The middle stretch of Market Street in San Francisco has befuddled mayors, investors and entrepreneurs for decades. Studded with check-cashing joints, strip clubs and dollar stores, the seven-block strip known as the Mid-Market had resisted cleanup efforts and resolutely remained the same: a seedy place to visit day or night. Even the area’s community groups said they were fearful.
Mid-Market is home to some of the highest vacancy rates in the city for office or retail, despite its proximity to City Hall, which is a few blocks away.
So it seemed implausible that a young company, heralded as one of the technology industry’s next big things, would want to make its headquarters in Mid-Market. But in April 2011, that young company, Twitter, dispelled rumours that it was leaving San Francisco for a nearby city suburb and instead announced it was relocating to Mid-Market. In June 2012, it moved in.

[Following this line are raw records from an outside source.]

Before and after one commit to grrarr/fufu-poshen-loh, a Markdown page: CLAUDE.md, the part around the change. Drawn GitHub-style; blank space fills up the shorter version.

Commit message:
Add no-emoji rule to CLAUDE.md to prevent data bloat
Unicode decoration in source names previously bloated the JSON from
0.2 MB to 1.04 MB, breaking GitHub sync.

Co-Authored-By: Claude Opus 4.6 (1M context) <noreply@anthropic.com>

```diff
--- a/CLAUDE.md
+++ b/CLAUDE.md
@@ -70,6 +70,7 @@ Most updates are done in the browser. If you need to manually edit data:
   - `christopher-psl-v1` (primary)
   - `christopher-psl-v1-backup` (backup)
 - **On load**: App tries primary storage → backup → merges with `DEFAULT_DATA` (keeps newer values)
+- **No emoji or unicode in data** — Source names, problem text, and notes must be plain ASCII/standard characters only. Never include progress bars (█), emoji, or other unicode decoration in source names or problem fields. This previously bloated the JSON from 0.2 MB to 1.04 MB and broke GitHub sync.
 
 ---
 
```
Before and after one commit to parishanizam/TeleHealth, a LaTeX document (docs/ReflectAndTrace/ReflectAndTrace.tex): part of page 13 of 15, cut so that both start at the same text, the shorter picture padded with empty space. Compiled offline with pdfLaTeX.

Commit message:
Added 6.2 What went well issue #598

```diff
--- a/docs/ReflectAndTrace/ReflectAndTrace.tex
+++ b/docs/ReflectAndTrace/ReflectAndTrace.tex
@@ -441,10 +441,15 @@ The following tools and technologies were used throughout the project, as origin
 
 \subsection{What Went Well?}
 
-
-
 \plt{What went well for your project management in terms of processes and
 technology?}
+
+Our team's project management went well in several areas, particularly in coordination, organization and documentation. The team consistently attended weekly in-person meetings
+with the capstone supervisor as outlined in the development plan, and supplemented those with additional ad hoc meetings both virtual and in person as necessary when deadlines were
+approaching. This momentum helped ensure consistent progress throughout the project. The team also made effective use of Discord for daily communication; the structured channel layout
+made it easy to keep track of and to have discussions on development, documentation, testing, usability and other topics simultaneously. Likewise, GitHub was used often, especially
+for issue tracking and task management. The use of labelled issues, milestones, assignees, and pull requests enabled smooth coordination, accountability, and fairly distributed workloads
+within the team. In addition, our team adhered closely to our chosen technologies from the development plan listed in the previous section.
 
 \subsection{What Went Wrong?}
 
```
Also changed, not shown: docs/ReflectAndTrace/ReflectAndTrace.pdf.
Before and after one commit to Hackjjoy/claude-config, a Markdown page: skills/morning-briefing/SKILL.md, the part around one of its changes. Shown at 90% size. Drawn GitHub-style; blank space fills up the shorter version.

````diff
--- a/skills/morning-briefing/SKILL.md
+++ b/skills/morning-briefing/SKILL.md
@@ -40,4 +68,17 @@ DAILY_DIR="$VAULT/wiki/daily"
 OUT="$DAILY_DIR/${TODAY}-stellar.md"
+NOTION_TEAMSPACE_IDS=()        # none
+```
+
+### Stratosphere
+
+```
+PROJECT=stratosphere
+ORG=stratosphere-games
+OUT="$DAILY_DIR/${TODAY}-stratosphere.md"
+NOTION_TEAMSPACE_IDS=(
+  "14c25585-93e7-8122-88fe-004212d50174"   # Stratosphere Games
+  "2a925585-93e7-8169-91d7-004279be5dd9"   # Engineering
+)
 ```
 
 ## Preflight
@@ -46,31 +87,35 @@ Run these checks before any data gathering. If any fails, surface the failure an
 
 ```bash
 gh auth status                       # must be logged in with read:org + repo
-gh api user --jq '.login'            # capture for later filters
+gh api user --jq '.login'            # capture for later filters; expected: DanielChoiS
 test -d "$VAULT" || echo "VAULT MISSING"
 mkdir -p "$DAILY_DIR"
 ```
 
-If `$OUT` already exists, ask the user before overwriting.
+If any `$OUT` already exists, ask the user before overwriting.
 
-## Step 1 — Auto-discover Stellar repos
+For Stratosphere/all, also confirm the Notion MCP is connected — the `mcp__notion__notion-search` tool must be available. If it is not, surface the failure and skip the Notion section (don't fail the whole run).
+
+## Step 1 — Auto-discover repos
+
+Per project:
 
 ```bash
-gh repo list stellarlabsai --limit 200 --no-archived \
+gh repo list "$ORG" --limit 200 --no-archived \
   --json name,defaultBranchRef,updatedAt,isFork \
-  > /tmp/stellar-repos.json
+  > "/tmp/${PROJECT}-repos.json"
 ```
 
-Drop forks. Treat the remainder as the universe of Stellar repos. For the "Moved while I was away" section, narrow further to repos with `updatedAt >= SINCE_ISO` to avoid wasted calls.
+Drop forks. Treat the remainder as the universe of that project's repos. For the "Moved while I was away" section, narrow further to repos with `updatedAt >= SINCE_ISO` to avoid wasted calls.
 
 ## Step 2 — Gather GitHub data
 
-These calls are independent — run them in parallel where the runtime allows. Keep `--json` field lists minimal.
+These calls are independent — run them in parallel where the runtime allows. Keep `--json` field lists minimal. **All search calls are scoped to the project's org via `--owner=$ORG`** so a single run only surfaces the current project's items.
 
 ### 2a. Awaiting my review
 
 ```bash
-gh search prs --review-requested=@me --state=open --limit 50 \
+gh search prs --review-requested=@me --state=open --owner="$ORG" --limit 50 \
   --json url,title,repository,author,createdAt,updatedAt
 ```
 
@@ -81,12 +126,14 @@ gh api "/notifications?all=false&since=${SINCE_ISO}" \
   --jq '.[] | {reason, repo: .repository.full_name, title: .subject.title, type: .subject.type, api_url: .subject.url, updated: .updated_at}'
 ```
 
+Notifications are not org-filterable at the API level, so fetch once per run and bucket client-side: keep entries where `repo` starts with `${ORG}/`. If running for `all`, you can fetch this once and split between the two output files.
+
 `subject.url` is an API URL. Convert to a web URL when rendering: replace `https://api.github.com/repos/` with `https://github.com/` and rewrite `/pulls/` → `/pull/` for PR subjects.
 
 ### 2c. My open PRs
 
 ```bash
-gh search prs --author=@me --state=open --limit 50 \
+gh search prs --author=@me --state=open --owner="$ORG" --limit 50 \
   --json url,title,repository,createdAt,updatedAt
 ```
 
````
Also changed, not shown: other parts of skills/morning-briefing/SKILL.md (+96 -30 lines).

Twitter leased space from Shorenstein Properties, a real estate firm based in San Francisco, known for its blue-chip office towers in the Financial District here. Shorenstein bought an 11-storey building in 2011 fronting Mid-Market that had been vacant for five years. For them, it made sense to buy the undervalued Art Deco landmark built in 1937, which had some of the most spacious floor plans in the city at a time when office space was tight. Twitter signed a lease until 2021 for 295,000 square feet in the building and could expand that as its work force grows. “In our gut, we believed if we changed it, they would come. We thought it would be a real catalyst for the neighbourhood,” said Charles W Malet, chief investment officer for Shorenstein Properties.
Now 15 other companies, like Spotify, Square and Yammer, emboldened by Twitter’s move and a city tax incentive that largely exempts them from city payroll taxes if they relocate to the Mid-Market, have committed to take 1.3 million square feet in the area, which the city has renamed Central Market. Apartment towers with 5,500 units are in the works, and arts groups, chefs, retailers and even a venture capital firm have taken up residence.